By Yereth Rosen
ANCHORAGE, Alaska, Dec 22 (Reuters) - The 28 operating natural gas fields in Alaska’s aged Cook Inlet basin hold an additional 1.142 trillion cubic feet of recoverable reserves, enough to meet regional demands for at least a decade, according to a new report issued by the Alaska Department of Natural Resources.
The study assumes that exports of liquefied natural gas from a plant owned by ConocoPhillips (COP.N) and Marathon (MRO.N) will cease in 2011, when the companies’ export license expired.
Kevin Banks, acting director of the department’s Division of Oil and Gas, said the report indicated that there will be sufficient reserves to keep that facility operating.
“If I were Conoco and Marathon, I’d be seriously thinking about extending the export license,” Banks said.
The LNG export plant, located in Kenai, has two customers, Tokyo Gas Co Ltd And Tokyo Electric Power Co Inc. The plant began operations in 1969 and is the nation’s only LNG export facility.
If the companies hope to continue their LNG exports, the state would likely try to extract promises of increased Cook Inlet exploration, Banks said.
“Any discussions that may surround more export of LNG would revolve around, What are you going to do, Conoco and Marathon, to replace the reserves that you are exporting?’”
The state study concludes that 20 percent of Cook Inlet’s original natural gas capacity remains to be produced.
“The most accessible gas has been produced, and while the basin is not in imminent danger of running out, the remaining gas may carry increased cost,” state Natural Resources Commissioner Tom Irwin said in a statement.
Most of the remaining natural gas is in four fields, the study said. They are the ConocoPhillips-operated Beluga River and North Cook Inlet fields, the Marathon-operated Ninilchik field and the Chevron (CVX.N)-operated McArthur River/Grayling gas sands field.
The study did not evaluate remaining reserves in the Marathon-operated Kenai Gas Field because that unit is located on federal territory in the Kenai Peninsula.
Commercial oil and gas production in the Cook Inlet basin began in the 1950s and, according to some historians, was a major impetus for Alaska statehood. But Cook Inlet activities have been eclipsed for decades by the much-larger oil production of the North Slope.
Cook Inlet natural gas production peaked in the 1990s at about 220 billion cubic feet a year. Current production is about 140 billion cubic feet a year, according to the department report, and is used by regional utilities as well as the LNG export plant.
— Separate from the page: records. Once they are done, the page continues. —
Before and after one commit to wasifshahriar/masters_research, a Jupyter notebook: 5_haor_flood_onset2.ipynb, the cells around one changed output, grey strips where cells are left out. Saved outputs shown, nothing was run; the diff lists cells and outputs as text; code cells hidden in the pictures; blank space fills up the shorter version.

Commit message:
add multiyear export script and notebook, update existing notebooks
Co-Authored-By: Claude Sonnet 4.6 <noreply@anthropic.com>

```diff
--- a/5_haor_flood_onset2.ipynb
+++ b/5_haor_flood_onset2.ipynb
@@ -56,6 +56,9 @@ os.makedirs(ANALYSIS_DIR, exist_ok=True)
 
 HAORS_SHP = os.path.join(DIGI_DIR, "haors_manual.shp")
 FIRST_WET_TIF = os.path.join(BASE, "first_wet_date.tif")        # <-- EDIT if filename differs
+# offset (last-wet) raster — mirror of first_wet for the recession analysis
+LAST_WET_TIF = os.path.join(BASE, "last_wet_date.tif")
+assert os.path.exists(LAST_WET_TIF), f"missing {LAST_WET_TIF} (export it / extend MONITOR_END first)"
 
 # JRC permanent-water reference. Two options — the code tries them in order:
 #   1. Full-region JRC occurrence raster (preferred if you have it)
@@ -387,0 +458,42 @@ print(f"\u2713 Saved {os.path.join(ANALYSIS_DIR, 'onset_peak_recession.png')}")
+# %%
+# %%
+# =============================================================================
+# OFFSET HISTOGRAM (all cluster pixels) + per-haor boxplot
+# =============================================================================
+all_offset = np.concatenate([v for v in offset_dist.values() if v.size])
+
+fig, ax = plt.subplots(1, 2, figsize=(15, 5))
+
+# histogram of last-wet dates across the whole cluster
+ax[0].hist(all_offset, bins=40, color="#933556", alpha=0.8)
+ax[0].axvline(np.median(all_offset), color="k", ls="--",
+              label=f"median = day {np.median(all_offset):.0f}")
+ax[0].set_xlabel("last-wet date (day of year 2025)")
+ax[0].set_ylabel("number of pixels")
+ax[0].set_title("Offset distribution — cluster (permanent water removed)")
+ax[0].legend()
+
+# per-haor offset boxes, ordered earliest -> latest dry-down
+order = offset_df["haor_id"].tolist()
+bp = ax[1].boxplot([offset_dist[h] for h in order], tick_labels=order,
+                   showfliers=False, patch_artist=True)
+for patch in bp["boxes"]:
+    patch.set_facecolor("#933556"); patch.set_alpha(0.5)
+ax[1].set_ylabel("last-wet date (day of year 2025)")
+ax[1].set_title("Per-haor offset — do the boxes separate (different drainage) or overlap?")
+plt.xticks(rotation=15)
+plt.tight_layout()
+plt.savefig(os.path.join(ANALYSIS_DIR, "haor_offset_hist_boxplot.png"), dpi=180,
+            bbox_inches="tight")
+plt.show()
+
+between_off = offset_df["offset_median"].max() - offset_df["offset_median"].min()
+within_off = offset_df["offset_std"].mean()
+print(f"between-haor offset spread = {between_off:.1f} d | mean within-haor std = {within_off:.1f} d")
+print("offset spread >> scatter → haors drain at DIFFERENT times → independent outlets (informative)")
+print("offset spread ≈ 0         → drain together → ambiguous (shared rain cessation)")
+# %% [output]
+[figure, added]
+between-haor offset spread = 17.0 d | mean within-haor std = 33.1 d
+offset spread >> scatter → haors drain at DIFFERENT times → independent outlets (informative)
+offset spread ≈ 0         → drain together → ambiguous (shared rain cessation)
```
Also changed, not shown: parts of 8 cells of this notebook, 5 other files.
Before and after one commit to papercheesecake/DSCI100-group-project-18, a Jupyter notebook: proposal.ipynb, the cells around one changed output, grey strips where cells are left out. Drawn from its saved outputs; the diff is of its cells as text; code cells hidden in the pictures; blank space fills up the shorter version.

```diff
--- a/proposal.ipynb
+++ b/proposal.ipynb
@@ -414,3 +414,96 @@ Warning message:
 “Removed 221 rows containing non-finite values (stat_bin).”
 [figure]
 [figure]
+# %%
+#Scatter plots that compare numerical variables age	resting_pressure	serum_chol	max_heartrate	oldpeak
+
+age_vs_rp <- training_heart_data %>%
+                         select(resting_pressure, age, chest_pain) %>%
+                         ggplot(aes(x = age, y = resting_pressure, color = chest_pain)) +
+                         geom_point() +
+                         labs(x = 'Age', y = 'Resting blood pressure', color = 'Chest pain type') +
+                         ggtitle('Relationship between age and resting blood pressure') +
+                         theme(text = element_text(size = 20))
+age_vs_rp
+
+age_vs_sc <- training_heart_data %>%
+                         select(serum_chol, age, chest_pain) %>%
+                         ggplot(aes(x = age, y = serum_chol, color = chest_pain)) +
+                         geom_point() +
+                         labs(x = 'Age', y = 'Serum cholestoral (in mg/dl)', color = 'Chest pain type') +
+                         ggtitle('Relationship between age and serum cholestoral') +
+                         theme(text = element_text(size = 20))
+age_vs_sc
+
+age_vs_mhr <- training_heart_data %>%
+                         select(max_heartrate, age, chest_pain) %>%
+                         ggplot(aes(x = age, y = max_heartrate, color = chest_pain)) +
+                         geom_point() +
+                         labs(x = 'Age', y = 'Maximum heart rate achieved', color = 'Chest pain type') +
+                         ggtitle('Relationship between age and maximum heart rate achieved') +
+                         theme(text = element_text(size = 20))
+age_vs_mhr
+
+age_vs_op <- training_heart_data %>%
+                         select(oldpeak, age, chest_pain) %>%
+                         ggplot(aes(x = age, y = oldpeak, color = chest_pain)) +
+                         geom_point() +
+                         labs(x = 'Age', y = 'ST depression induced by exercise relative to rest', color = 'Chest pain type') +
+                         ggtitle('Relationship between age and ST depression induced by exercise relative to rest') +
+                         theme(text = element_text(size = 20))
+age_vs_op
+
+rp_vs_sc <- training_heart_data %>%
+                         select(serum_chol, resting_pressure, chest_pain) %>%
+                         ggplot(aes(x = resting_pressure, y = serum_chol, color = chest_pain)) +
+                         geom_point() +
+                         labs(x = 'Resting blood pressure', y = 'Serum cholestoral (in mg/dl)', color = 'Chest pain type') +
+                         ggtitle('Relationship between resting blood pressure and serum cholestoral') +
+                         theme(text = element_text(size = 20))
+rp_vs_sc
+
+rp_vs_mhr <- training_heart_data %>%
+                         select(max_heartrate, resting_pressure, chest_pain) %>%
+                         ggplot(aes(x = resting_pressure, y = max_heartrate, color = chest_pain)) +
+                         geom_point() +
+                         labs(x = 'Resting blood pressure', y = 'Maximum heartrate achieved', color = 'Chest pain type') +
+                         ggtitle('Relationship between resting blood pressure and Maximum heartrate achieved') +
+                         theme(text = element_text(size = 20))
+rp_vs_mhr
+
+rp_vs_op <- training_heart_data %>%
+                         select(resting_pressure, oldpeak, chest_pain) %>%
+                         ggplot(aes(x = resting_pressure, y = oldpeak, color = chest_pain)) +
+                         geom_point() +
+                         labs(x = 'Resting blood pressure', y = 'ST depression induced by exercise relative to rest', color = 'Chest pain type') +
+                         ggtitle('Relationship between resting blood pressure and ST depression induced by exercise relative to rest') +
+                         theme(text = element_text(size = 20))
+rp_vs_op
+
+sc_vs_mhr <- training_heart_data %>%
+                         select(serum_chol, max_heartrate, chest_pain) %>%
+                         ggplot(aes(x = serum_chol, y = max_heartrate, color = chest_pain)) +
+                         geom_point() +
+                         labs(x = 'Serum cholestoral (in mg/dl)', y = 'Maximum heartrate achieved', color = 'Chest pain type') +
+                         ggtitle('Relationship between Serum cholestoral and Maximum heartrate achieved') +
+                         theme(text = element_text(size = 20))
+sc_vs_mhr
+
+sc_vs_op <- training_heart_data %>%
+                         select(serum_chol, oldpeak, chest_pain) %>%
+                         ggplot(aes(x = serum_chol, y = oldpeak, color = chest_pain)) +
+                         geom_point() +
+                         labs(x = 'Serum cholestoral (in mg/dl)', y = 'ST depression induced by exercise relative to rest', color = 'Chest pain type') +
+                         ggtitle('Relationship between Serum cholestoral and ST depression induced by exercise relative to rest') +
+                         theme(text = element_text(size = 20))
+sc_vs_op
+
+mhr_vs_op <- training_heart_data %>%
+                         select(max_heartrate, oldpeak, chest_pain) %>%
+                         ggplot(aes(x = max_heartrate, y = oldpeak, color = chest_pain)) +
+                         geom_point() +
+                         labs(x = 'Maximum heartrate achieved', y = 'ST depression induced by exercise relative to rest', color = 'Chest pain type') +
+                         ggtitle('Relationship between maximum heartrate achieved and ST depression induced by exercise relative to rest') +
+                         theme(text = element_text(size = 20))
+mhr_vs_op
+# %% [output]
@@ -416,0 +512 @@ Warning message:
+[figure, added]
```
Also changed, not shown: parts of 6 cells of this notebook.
Production is expected to continue to decline in future years.
The U.S. Geological Survey, with assistance from Alaska agencies, is currently conducting a new study of potential natural gas reserves yet to be discovered, Banks said.
Cook Inlet-area exploration is challenged economically by a variety of factors, including market isolation, lack of economies of scale and highly variable seasonal demand.
Banks said successful exploration in the future might focus on areas offshore, within the Kenai National Wildlife Refuge and within private property all sites where drilling is complicated and controversial.
“The exploration potential will depend, to some large extent, on being able to access the reserves,” he said. (Editing by Christian Wiessner)